    Okay, I'll be more specific.

    "The rules of the money system have shifted. The majority of money that now changes hands does so electronically. As a result, far more than ever before, new money is not issued by the state but by banks."

    This isn't a new development and electronic transfer has nothing to do with it. The majority of money has been a product of banks for hundreds of years. In Scotland during the 18th Century, the government had no part in issuing money at all; almost 100 percent of the money supply was created by private banks. Scotland also had one of the most stable and productive banking systems in the world. Oh, and by the way, they didn't have electronic money transfer back then, so Huber & Robertson made an oopsie with that one.
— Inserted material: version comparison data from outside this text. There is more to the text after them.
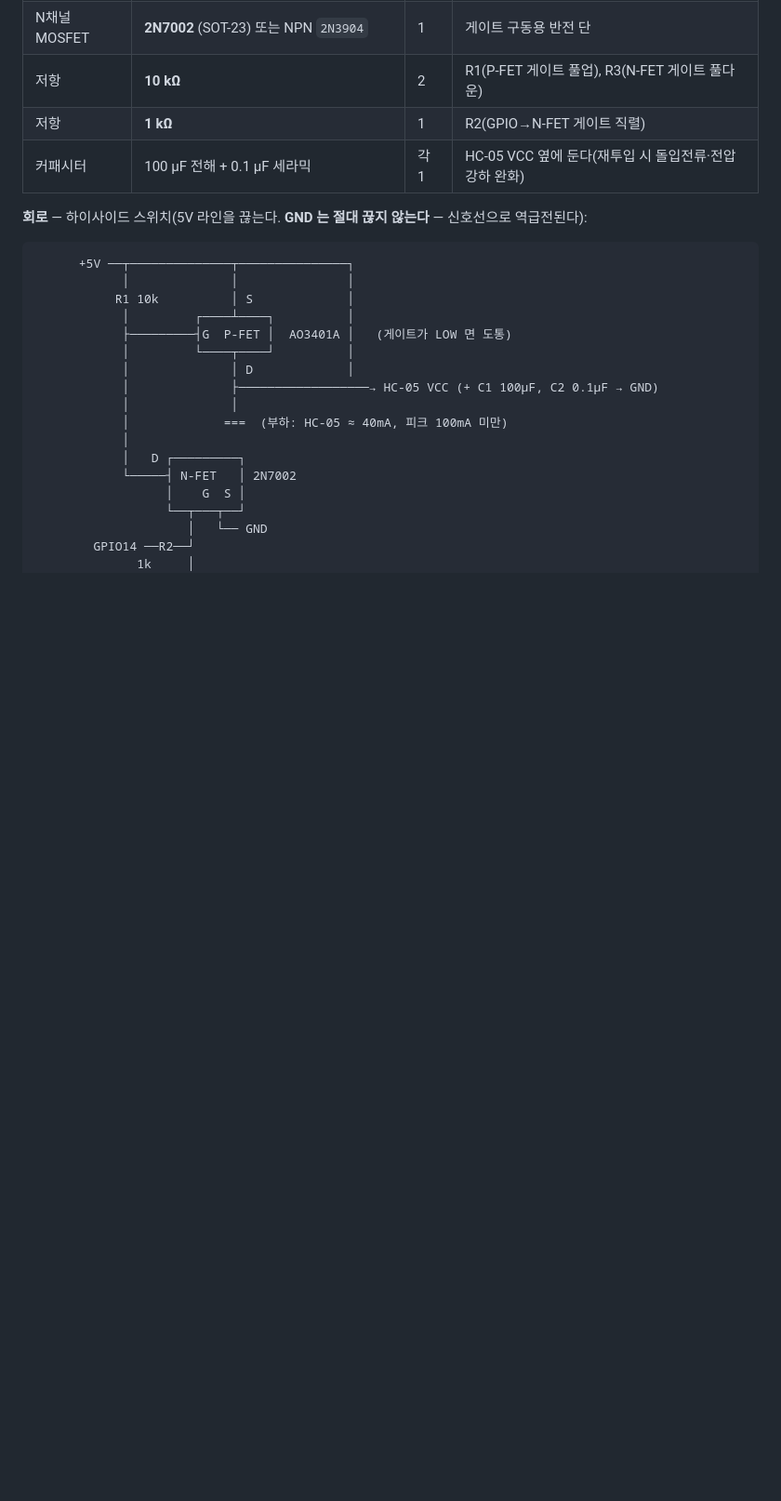
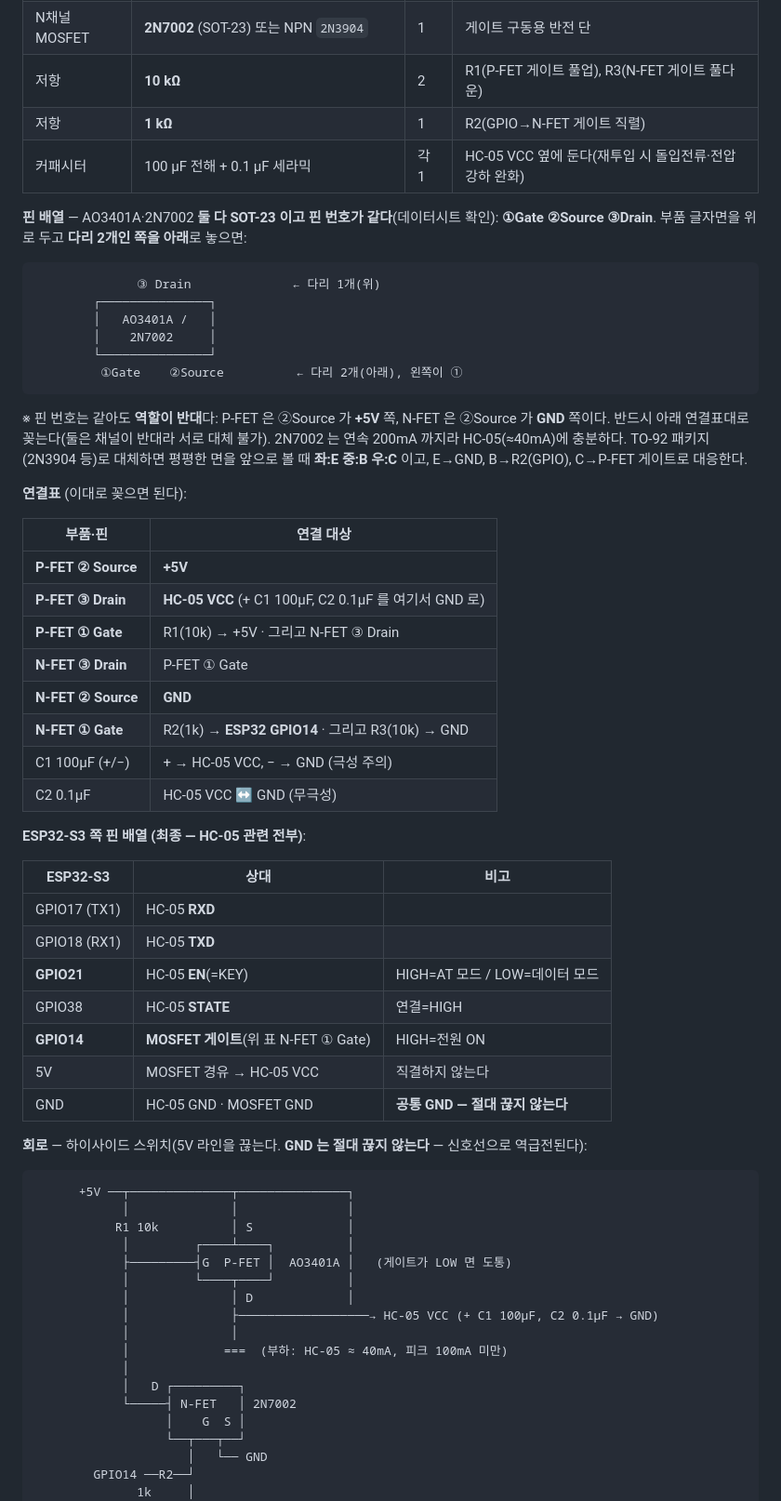
Before and after one commit to taeseokyi/reefwiz-esp32, a Markdown page: README.md, the part around the change. Shown at 93% size. Drawn GitHub-style; blank space fills up the shorter version.

Commit message:
README: MOSFET 전원 게이팅에 핀 배열·연결표 추가
배선을 그대로 따라 할 수 있게 핀아웃 중심으로 정리했다:
- SOT-23 핀 배열 — AO3401A·2N7002 **둘 다 ①Gate ②Source ③Drain**(데이터시트 확인).
  물리 배치(글자면 위·다리 2개를 아래로 두면 ③이 위, ①이 좌하). 핀 번호는 같아도 역할이
  반대라는 점 명시(P-FET ②Source=+5V / N-FET ②Source=GND, 서로 대체 불가).
  2N7002 연속 200mA — HC-05 ≈40mA 라 충분. TO-92(2N3904) 대체 시 E/B/C 대응도 기재.
- 부품·핀 단위 연결표(P-FET/N-FET/R1·R2·R3/C1·C2 각각 어디에 붙는지).
- ESP32-S3 쪽 최종 핀 배열표: TX17·RX18·EN(KEY)21·STATE38·**MOSFET 게이트 14**·5V·GND.
  5V 는 MOSFET 경유(직결 금지), GND 는 공통으로 두고 절대 끊지 않는다.

Co-Authored-By: Claude Opus 4.8 (1M context) <noreply@anthropic.com>

````diff
--- a/README.md
+++ b/README.md
@@ -322,6 +322,49 @@ STATE 를 배선하면 순단 감지가 빨라진다 — 3초 핑 타임아웃
 | 저항 | **10 kΩ** | 2 | R1(P-FET 게이트 풀업), R3(N-FET 게이트 풀다운) |
 | 저항 | **1 kΩ** | 1 | R2(GPIO→N-FET 게이트 직렬) |
 | 커패시터 | 100 µF 전해 + 0.1 µF 세라믹 | 각 1 | HC-05 VCC 옆에 둔다(재투입 시 돌입전류·전압강하 완화) |
+
+**핀 배열** — AO3401A·2N7002 **둘 다 SOT-23 이고 핀 번호가 같다**(데이터시트 확인):
+**①Gate ②Source ③Drain**. 부품 글자면을 위로 두고 **다리 2개인 쪽을 아래**로 놓으면:
+
+```
+              ③ Drain              ← 다리 1개(위)
+        ┌───────────────┐
+        │   AO3401A /   │
+        │    2N7002     │
+        └───────────────┘
+         ①Gate    ②Source          ← 다리 2개(아래), 왼쪽이 ①
+```
+
+※ 핀 번호는 같아도 **역할이 반대**다: P-FET 은 ②Source 가 **+5V** 쪽, N-FET 은 ②Source 가
+   **GND** 쪽이다. 반드시 아래 연결표대로 꽂는다(둘은 채널이 반대라 서로 대체 불가).
+   2N7002 는 연속 200mA 까지라 HC-05(≈40mA)에 충분하다.
+   TO-92 패키지(2N3904 등)로 대체하면 평평한 면을 앞으로 볼 때 **좌:E 중:B 우:C** 이고,
+   E→GND, B→R2(GPIO), C→P-FET 게이트로 대응한다.
+
+**연결표** (이대로 꽂으면 된다):
+
+| 부품·핀 | 연결 대상 |
+|---|---|
+| **P-FET ② Source** | **+5V** |
+| **P-FET ③ Drain** | **HC-05 VCC** (+ C1 100µF, C2 0.1µF 를 여기서 GND 로) |
+| **P-FET ① Gate** | R1(10k) → +5V  ·  그리고 N-FET ③ Drain |
+| **N-FET ③ Drain** | P-FET ① Gate |
+| **N-FET ② Source** | **GND** |
+| **N-FET ① Gate** | R2(1k) → **ESP32 GPIO14**  ·  그리고 R3(10k) → GND |
+| C1 100µF (+/−) | + → HC-05 VCC, − → GND (극성 주의) |
+| C2 0.1µF | HC-05 VCC ↔ GND (무극성) |
+
+**ESP32-S3 쪽 핀 배열 (최종 — HC-05 관련 전부)**:
+
+| ESP32-S3 | 상대 | 비고 |
+|---|---|---|
+| GPIO17 (TX1) | HC-05 **RXD** | |
+| GPIO18 (RX1) | HC-05 **TXD** | |
+| **GPIO21** | HC-05 **EN**(=KEY) | HIGH=AT 모드 / LOW=데이터 모드 |
+| GPIO38 | HC-05 **STATE** | 연결=HIGH |
+| **GPIO14** | **MOSFET 게이트**(위 표 N-FET ① Gate) | HIGH=전원 ON |
+| 5V | MOSFET 경유 → HC-05 VCC | 직결하지 않는다 |
+| GND | HC-05 GND · MOSFET GND | **공통 GND — 절대 끊지 않는다** |
 
 **회로** — 하이사이드 스위치(5V 라인을 끊는다. **GND 는 절대 끊지 않는다** — 신호선으로 역급전된다):
 
````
    They are either ignorant or willfully misleading about a bunch of things. Commercial banks can only create money in proportion to what are called 'reserves', and bank reserves take the form of something called 'base money'. While commercial banks can create money, they cannot create base money. The issuance of base money is the sole prerogative to central banks, like the Bank of England in the United Kingdom, Federal Reserve in the United States, or European Central Bank in the Eurozone.
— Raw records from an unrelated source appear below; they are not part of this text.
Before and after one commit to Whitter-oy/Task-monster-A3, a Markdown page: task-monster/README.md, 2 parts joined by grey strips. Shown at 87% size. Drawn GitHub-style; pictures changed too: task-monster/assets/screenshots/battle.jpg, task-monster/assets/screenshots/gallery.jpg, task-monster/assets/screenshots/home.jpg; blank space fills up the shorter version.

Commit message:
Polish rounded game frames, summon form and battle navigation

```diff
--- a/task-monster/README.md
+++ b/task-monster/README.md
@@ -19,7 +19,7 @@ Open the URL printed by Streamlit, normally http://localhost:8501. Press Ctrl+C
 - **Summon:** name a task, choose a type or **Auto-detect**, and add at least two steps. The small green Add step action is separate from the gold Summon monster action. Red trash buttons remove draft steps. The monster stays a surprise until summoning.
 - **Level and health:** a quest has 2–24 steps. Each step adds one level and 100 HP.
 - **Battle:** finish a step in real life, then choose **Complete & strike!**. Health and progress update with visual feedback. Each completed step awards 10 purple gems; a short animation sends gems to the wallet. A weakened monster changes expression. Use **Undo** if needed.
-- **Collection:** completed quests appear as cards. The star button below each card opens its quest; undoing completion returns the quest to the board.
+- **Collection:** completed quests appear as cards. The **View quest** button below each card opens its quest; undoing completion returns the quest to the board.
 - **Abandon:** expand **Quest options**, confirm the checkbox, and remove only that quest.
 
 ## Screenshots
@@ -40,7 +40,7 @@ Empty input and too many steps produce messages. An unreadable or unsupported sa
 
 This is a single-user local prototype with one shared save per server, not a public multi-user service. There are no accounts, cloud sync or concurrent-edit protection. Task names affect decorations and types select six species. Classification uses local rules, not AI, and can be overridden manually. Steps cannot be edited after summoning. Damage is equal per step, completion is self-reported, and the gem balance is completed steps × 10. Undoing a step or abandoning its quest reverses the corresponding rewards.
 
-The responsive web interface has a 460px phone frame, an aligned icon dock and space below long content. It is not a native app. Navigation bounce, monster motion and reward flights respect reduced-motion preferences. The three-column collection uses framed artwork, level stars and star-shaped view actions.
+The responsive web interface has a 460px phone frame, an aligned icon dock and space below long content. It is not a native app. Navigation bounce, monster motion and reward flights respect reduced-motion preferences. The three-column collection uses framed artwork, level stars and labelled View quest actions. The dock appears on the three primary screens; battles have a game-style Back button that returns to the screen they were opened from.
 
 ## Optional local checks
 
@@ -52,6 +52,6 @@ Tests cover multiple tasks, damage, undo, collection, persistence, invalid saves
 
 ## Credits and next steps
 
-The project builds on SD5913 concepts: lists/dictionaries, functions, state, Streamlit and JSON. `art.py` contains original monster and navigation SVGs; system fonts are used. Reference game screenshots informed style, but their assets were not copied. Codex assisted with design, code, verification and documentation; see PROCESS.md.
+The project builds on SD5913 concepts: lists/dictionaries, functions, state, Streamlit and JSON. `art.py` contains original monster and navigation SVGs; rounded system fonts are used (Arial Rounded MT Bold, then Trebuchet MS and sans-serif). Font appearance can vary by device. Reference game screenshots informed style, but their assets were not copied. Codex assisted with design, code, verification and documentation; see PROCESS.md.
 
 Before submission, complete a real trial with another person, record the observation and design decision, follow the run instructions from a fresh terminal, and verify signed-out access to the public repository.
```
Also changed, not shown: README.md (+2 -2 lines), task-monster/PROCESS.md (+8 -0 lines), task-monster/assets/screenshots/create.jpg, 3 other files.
    These central banks indirectly control the total money supply by creating or destroying the base money that commercial banks depends on for reserves. If the central bank thinks that commercial banks are creating too much money, then the central bank just tightens its monetary policy (i.e. reduces the supply of base money) until the commercial banks are forced to reduce their own issues of money. The upshot is that while governments do not issue everything we call 'money', like bank deposits, they control the base money on which it all depends.

    An understandable confusion, in which Huber & Robertson appear to be mired, is the status of paper or metal money (i.e. currency). Currency is an already tiny and shrinking part of the money supply, and the proliferation of means of electronic transfer has something to do with that. However, Huber & Robertson imply that this reduces the government's part in money creation, but it doesn't at all. Currency is part of the supply of base money, but only a tiny part and it's insignificant to the government's control of the money supply. To suggest otherwise betrays a gross misunderstanding of the subject matter; this is introductory level stuff.
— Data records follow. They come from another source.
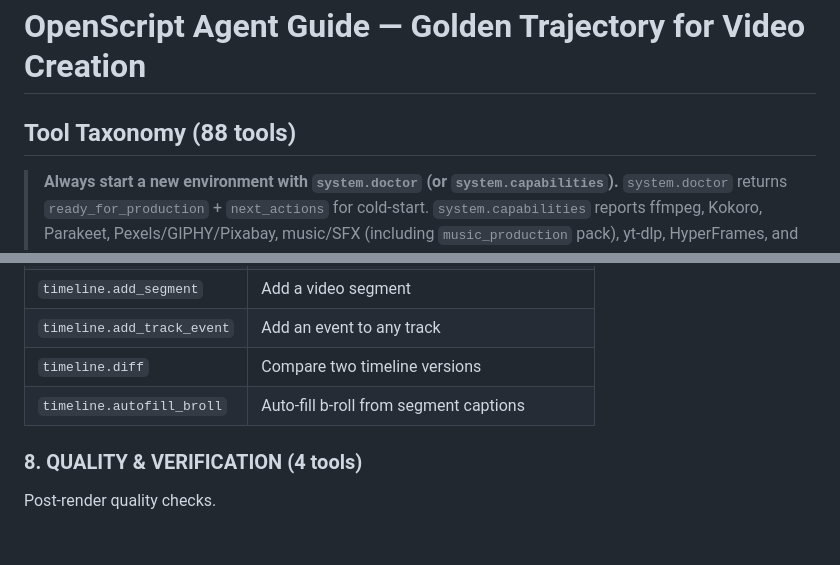
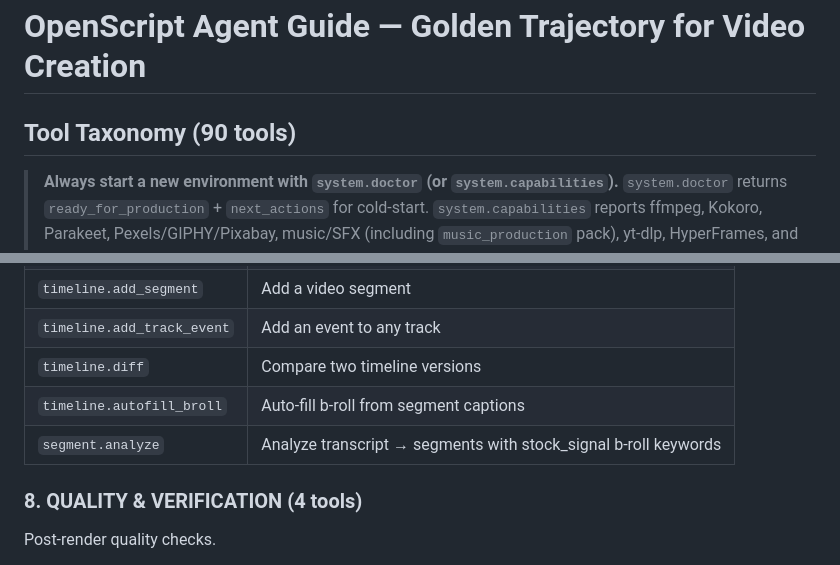
Before and after one commit to ishan-parihar/openscript, a Markdown page: AGENT_GUIDE.md, 2 parts joined by grey strips. Drawn GitHub-style; blank space fills up the shorter version.

Commit message:
Phase 44a: Update AGENT_GUIDE.md with segment.analyze documentation
- Add segment.analyze to Tool Taxonomy table (section 7: Timeline Management)
- Update tool count from 88 to 90 in header
- extract_broll_concept retained (still used by broll.suggest/autofill_broll)
- No code changes, docs only

Tested: cargo build (0 warnings) + cargo test (17/17 pass)

```diff
--- a/AGENT_GUIDE.md
+++ b/AGENT_GUIDE.md
@@ -1,6 +1,6 @@
 # OpenScript Agent Guide — Golden Trajectory for Video Creation
 
-## Tool Taxonomy (88 tools)
+## Tool Taxonomy (90 tools)
 
 > **Always start a new environment with `system.doctor` (or `system.capabilities`).**
 > `system.doctor` returns `ready_for_production` + `next_actions` for cold-start.
@@ -92,6 +92,7 @@ Inspect, validate, and modify timelines.
 | `timeline.add_track_event` | Add an event to any track |
 | `timeline.diff` | Compare two timeline versions |
 | `timeline.autofill_broll` | Auto-fill b-roll from segment captions |
+| `segment.analyze` | Analyze transcript → segments with stock_signal b-roll keywords |
 
 ### 8. QUALITY & VERIFICATION (4 tools)
 Post-render quality checks.
```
    The state receives public revenues from issuing cash, but banks make private profits. The benefits of the money system are therefore being captured by the financial services industry rather than shared democratically.
    The seignoirage earned from issuing cash is minuscule and has been for at least 100 years. The government shouldn't even bother. Private banks are perfectly capable of issuing bits of paper and metal, like they continue to do in Scotland to this day. Seignoirage from the issuance of base money, of which currency is just a tiny part, is most important to the government. You see, central banks alter the supply of money from buying and selling government bonds; they gradually accumulate government debt on their balance sheet. When the debt eventially gets paid, most of the money goes straight back to the government: it's basically a free loan.

    The profit earned by commerical banks from issuing money is simply the profit earned from financial intermediation, not seignoirage. Huber & Robertson seem to not recognise this distinction, but it's very important. Seignoirage is a stealth tax imposed by inflation, while financial intermediation is neither a tax nor inflationary. It's not like commercial banks are taking away the government's seignoirage; they just can't do that. Commercial banks are completely beholden to the whims of government central banks and regulators, and they can create money only at the central banks' pleasure.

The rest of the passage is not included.